The purpose of this dissertation is to establish a link between high-fat diet (HFD) and neuroinflammation, and to evaluate both the nature and mechanisms by which HFD influences neuroinflammatory processes. HFD-induced obese adipose tissue fosters a peripheral inflammatory environment, which contributes to the development of metabolic disease associated with obesity. In addition, HFD consumption is associated with disruptions in cognition, and hippocampal function appears to be particularly vulnerable to HFD. It is likely that HFD induces alterations in neuroinflammatory processes, which negatively influence hippocampal function and mediate cognitive decline. However, specific mechanisms by which HFD mediates neuroinflammatory processing are poorly understood.
Consumption of HFD (60% fat) was evaluated in wistar rats. With prolonged (2-5 months) HFD, rats developed obesity and hippocampal disruption, as measured by a contextual pre-exposure fear-conditioning (CPE-FC) paradigm. HFD-induced memory impairments were mediated by increased interleukin-1 beta (IL-1β) protein in hippocampus that occurred in response to a footshock during CPE-FC, as central IL-1 receptor antagonism with hIL-1RA prior to the footshock prevented the HFD-induced memory impairment. A 4-week dietary reversal (DR) in HFD rats eliminated hippocampal IL-1β increase to footshock and restored memory function, yet DR animals were still obese. Therefore, HFD, not obesity, mediated the alterations in neuroinflammation.
To assess the impact of HFD, independent of obesity, we evaluated the neuroinflammatory phenotype following 3 days of HFD and observed a primed neuroinflammatory environment and potentiated neuroinflammatory response to a subsequent inflammatory challenge. The influence of HFD was observed most prominently in hippocampus.

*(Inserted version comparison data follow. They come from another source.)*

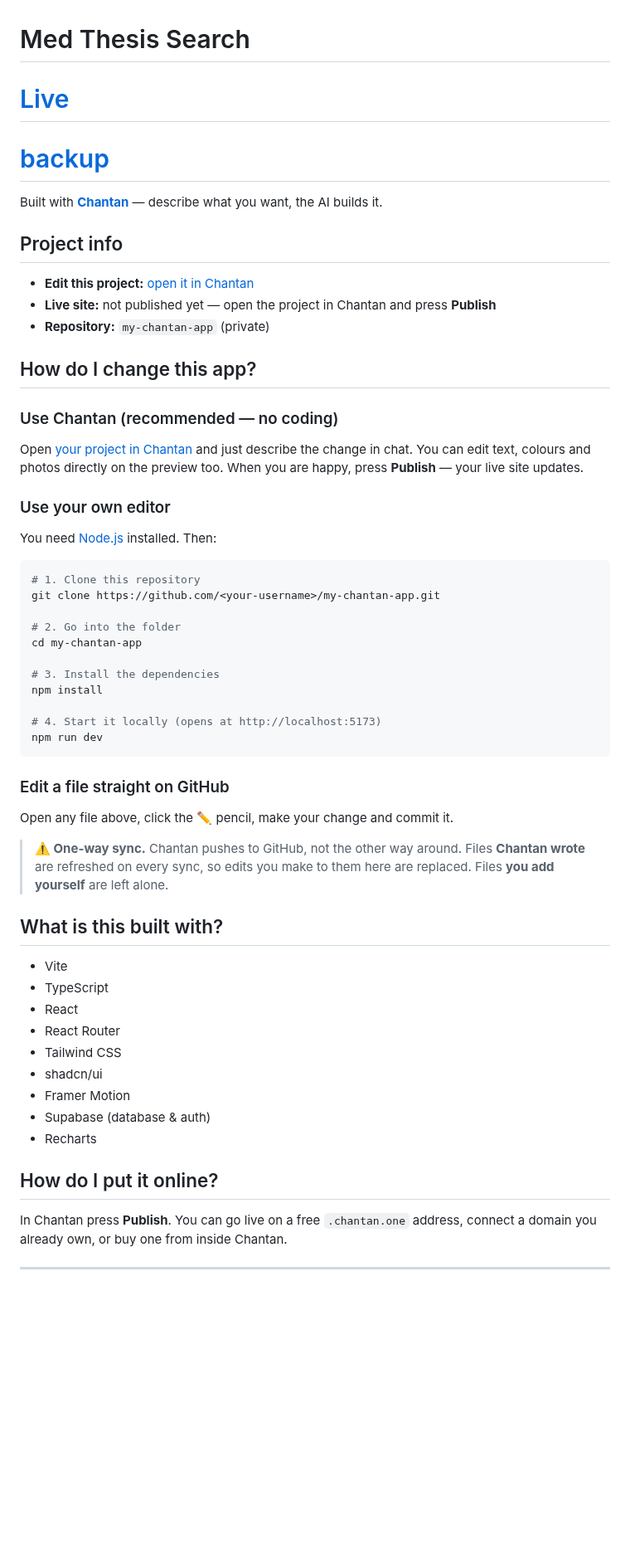
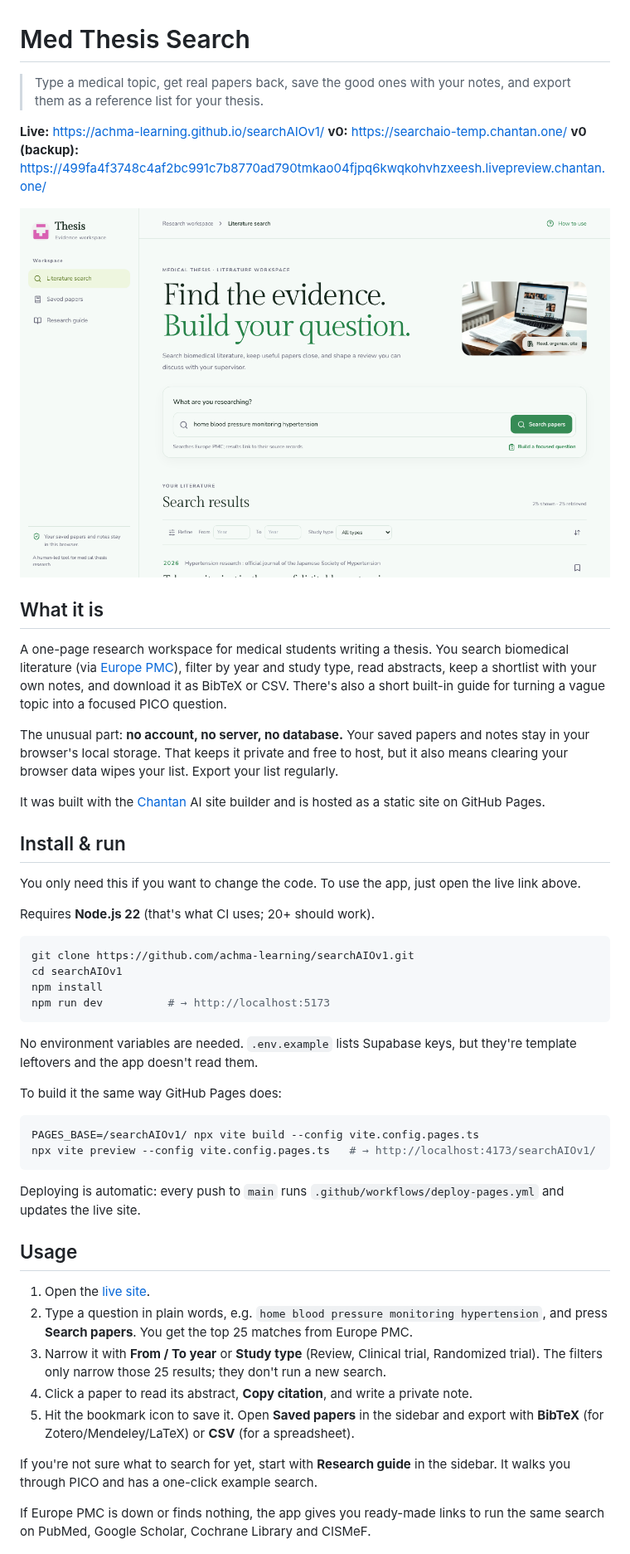
Before and after one commit to achma-learning/searchAIOv1, a Markdown page: README.md, the part around one of its changes. Shown at 83% size. GitHub-like rendering; pictures changed too: docs/preview.png (added); blank space fills up the shorter version.

Commit message:
Rewrite README for humans; add live-site screenshot
- README.md: plain-English pitch, live/v0/backup links, real screenshot,
  install + Pages build commands, worked usage example, what's new
- docs/preview.png: screenshot taken from the live GitHub Pages site
- CONTEXT.md: note that Chantan may regenerate README.md; refresh state

Co-Authored-By: Claude Opus 5.5 <noreply@anthropic.com>
Claude-Session: https://claude.ai/code/session_01KCQD9MenePgkzpCMXDe75E

````diff
--- a/README.md
+++ b/README.md
@@ -1,66 +1,54 @@
 # Med Thesis Search
 
-# [Live](https://searchaio-temp.chantan.one/)
- # [backup](https://499fa4f3748c4af2bc991c7b8770ad790tmkao04fjpq6kwqkohvhzxeesh.livepreview.chantan.one/)
+> Type a medical topic, get real papers back, save the good ones with your notes, and export them as a reference list for your thesis.
 
-Built with **[Chantan](https://chantan.studio)** — describe what you want, the AI builds it.
+**Live:** https://achma-learning.github.io/searchAIOv1/
+**v0:** https://searchaio-temp.chantan.one/
+**v0 (backup):** https://499fa4f3748c4af2bc991c7b8770ad790tmkao04fjpq6kwqkohvhzxeesh.livepreview.chantan.one/
 
-## Project info
+![Searching "home blood pressure monitoring hypertension" in the workspace](./docs/preview.png)
 
-- **Edit this project:** [open it in Chantan](https://chantan.studio/dashboard/project/499fa4f3-748c-4af2-bc99-1c7b8770ad79)
-- **Live site:** not published yet — open the project in Chantan and press **Publish**
-- **Repository:** `my-chantan-app` (private)
+## What it is
 
-## How do I change this app?
+A one-page research workspace for medical students writing a thesis. You search biomedical literature (via [Europe PMC](https://europepmc.org/)), filter by year and study type, read abstracts, keep a shortlist with your own notes, and download it as BibTeX or CSV. There's also a short built-in guide for turning a vague topic into a focused PICO question.
 
-### Use Chantan (recommended — no coding)
+The unusual part: **no account, no server, no database.** Your saved papers and notes stay in your browser's local storage. That keeps it private and free to host, but it also means clearing your browser data wipes your list. Export your list regularly.
 
-Open [your project in Chantan](https://chantan.studio/dashboard/project/499fa4f3-748c-4af2-bc99-1c7b8770ad79) and just describe the change in chat.
-You can edit text, colours and photos directly on the preview too.
-When you are happy, press **Publish** — your live site updates.
+It was built with the [Chantan](https://chantan.studio) AI site builder and is hosted as a static site on GitHub Pages.
 
-### Use your own editor
+## Install & run
 
-You need [Node.js](https://nodejs.org) installed. Then:
+You only need this if you want to change the code. To use the app, just open the live link above.
+
+Requires **Node.js 22** (that's what CI uses; 20+ should work).
 
 ```bash
-# 1. Clone this repository
-git clone https://github.com/<your-username>/my-chantan-app.git
-
-# 2. Go into the folder
-cd my-chantan-app
-
-# 3. Install the dependencies
+git clone https://github.com/achma-learning/searchAIOv1.git
+cd searchAIOv1
 npm install
-
-# 4. Start it locally (opens at http://localhost:5173)
-npm run dev
+npm run dev          # → http://localhost:5173
 ```
 
-### Edit a file straight on GitHub
+No environment variables are needed. `.env.example` lists Supabase keys, but they're template leftovers and the app doesn't read them.
 
-Open any file above, click the ✏️ pencil, make your change and commit it.
+To build it the same way GitHub Pages does:
 
-> **⚠️ One-way sync.** Chantan pushes to GitHub, not the other way around.
-> Files **Chantan wrote** are refreshed on every sync, so edits you make to
-> them here are replaced. Files **you add yourself** are left alone.
+```bash
+PAGES_BASE=/searchAIOv1/ npx vite build --config vite.config.pages.ts
+npx vite preview --config vite.config.pages.ts   # → http://localhost:4173/searchAIOv1/
+```
 
-## What is this built with?
+Deploying is automatic: every push to `main` runs `.github/workflows/deploy-pages.yml` and updates the live site.
 
-- Vite
-- TypeScript
-- React
-- React Router
-- Tailwind CSS
-- shadcn/ui
-- Framer Motion
-- Supabase (database & auth)
-- Recharts
+## Usage
 
-## How do I put it online?
+1. Open the [live site](https://achma-learning.github.io/searchAIOv1/).
+2. Type a question in plain words, e.g. `home blood pressure monitoring hypertension`, and press **Search papers**. You get the top 25 matches from Europe PMC.
+3. Narrow it with **From / To year** or **Study type** (Review, Clinical trial, Randomized trial). The filters only narrow those 25 results; they don't run a new search.
+4. Click a paper to read its abstract, **Copy citation**, and write a private note.
+5. Hit the bookmark icon to save it. Open **Saved papers** in the sidebar and export with **BibTeX** (for Zotero/Mendeley/LaTeX) or **CSV** (for a spreadsheet).
 
-In Chantan press **Publish**. You can go live on a free `.chantan.one` address,
-connect a domain you already own, or buy one from inside Chantan.
+If you're not sure what to search for yet, start with **Research guide** in the sidebar. It walks you through PICO and has a one-click example search.
 
----
+If Europe PMC is down or finds nothing, the app gives you ready-made links to run the same search on PubMed, Google Scholar, Cochrane Library and CISMeF.
 
````
Also changed, not shown: other parts of README.md (+15 -2 lines), CONTEXT.md (+5 -5 lines).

HFD-induced elevations of corticosterone (CORT) and HMGB1 are implicated in mediating the effects of HFD on neuroinflammatory processes through observations of CORT and HMGB1 blockade with RU486 and BoxA, respectively.
The evidence presented herein demonstrates: prolonged HFD mediates hippocampal memory by altering neuroinflammatory responding, evidence of a primed neuroinflammatory environment is observed following 3 days HFD, and HFD mediates primed and potentiated neuroinflammation through induction of hippocampal CORT and HMGB1.
Sobesky, Julia Lillian, "Mind What You Eat: Implications and Mechanisms of High-Fat Diet-Induced Neuroinflammatory Priming" (2015). Psychology and Neuroscience Graduate Theses & Dissertations. 94.